Plus what other task list allows you to ride a skeleton bear? 


To Skinner Box Myself In: Task List Gamification

A month ago I was playing a video game and realized what I was doing was incredibly repetitive. I've been playing Pokemon on and off since 1998, when the first game was released in America. Since then some game mechanics of this role-playing game (RPG) have changed a lot, but overall there is a ton of what RPG-players call "grinding." Repetitive actions engaged in because you need to access something in the game. In this case I was trying to get an specific type of egg and I had probably "biked" across this one "road" at least 1000 times, getting hundreds of eggs, hatching them, "flying" to another "city" and then checking them one by one to see if the hatched Pokemon had the stats I wanted. 

And yet I was completely engrossed in it. The same way I was engrossed in doing the same things over and over again in Harvest Moon or Dragon Quest or any of the other RPGs I've been addicted to over the years.

Why couldn't I be so engaged in stuff I actually needed to do? On a whim I googled "task list RPG." And I found something: HabitRPG. I've been using it for a month and I love it so far. I think it's really interesting how it harnesses aspects that video game designers use in order to make their games "fun." The main one is not only should there be rewards, but they should be random. Like the famous Skinner Box:

At the heart of this response is a powerful cognitive quirk described by B.F. Skinner in the 1950s, called a intermittent reinforcement. Skinner observed that lab mice responded most voraciously to random rewards. The mice would press a lever and sometimes they’d get a small treat, other times a large treat, and other times nothing at all. Unlike the mice that received the same treat every time, the mice that received variable rewards seemed to press the lever compulsively.

If you’ve ever asked someone a question while he or she was engrossed in a video game, only to receive a mumbled “sure, ok, whatever,” you’ve seen this mental state. Players will agree to almost anything to get rid of distraction and keep playing.

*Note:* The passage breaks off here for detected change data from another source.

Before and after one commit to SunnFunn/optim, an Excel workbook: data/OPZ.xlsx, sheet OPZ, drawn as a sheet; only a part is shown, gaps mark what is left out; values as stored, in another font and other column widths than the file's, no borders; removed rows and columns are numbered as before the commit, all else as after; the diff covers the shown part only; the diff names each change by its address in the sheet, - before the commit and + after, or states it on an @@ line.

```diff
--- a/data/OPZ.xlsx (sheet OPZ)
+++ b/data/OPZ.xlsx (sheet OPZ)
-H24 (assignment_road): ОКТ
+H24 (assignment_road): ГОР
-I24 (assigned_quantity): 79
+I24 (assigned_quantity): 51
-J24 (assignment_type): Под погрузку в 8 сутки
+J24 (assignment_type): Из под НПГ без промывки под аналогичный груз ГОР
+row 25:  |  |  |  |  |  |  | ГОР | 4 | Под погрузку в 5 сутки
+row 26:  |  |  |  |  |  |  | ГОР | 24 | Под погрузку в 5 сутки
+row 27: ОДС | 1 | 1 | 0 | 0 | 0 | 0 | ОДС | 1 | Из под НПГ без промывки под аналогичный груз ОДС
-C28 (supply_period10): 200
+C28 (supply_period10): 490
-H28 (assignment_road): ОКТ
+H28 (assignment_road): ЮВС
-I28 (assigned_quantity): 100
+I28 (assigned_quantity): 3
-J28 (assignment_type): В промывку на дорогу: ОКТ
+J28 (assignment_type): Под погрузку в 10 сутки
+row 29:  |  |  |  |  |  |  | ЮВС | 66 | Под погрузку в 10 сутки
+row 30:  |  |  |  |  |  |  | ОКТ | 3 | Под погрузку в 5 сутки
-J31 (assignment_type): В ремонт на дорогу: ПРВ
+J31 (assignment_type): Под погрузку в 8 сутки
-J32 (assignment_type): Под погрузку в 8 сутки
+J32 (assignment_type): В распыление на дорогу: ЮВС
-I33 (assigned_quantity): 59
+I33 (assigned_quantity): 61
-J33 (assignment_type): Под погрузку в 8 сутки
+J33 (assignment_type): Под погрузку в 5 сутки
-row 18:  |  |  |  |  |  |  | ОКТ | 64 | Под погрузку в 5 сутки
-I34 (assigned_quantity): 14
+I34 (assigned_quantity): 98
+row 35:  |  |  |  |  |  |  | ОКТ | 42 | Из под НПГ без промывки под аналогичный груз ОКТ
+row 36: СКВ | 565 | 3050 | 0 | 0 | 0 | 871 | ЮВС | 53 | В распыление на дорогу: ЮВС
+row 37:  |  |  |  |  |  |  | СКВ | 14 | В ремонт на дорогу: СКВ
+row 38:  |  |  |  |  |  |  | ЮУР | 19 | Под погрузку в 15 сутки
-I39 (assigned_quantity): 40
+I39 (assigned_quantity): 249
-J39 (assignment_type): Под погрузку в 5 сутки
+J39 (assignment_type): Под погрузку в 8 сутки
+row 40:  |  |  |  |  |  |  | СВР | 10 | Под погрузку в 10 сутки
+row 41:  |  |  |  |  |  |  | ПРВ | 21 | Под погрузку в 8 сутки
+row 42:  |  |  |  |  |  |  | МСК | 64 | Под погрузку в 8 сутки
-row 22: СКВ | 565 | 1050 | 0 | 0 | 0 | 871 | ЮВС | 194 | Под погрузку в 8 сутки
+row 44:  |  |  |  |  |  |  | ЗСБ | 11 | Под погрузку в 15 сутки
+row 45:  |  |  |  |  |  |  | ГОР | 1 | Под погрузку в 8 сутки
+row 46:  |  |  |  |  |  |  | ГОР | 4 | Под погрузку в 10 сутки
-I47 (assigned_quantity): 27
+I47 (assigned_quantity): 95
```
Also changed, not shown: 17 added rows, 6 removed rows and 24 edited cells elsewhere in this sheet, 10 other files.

What HabitRPG does is give you a little character and every time you complete a task you may receive an item. Or you may not. You never know. But however silly or trivial it seems, pressing that lever really is engrossing, at least to me. I've used it along with a Pomodoro application that runs an Applescript (which seems to be abandonware sadly- you have to edit the code to make it work in Mavericks and then build it in Xcode, but it's not really required to use Pomodoro with HabitRPG, it just makes it a little easier).

I've tried a ton of task list applications over the years and had mostly little success with using them. One of the problems is that my work is sadly infinite, or at least it often seems that way to me. It's been impossible to get all my work done by the end of the day for years now and it doesn't seem to be getting better. Having a task list that has "progress" in terms of leveling up might be an illusion, but it's certainly a more comfortable and less Sisyphean-feeling than most similar software.

My patient “treated” his A.D.H.D simply by changing the conditions of his work environment from one that was highly routine to one that was varied and unpredictable. All of a sudden, his greatest liabilities — his impatience, short attention span and restlessness — became assets. And this, I think, gets to the heart of what is happening in A.D.H.D.

Another nice thing about HabitRPG is it's open-source and is easy to get running on your own local development environment. So if you do want to dive into a programming project to get more experience and also to work on features you might care about. 

Plus what other task list allows you to ride a skeleton bear? 

so metal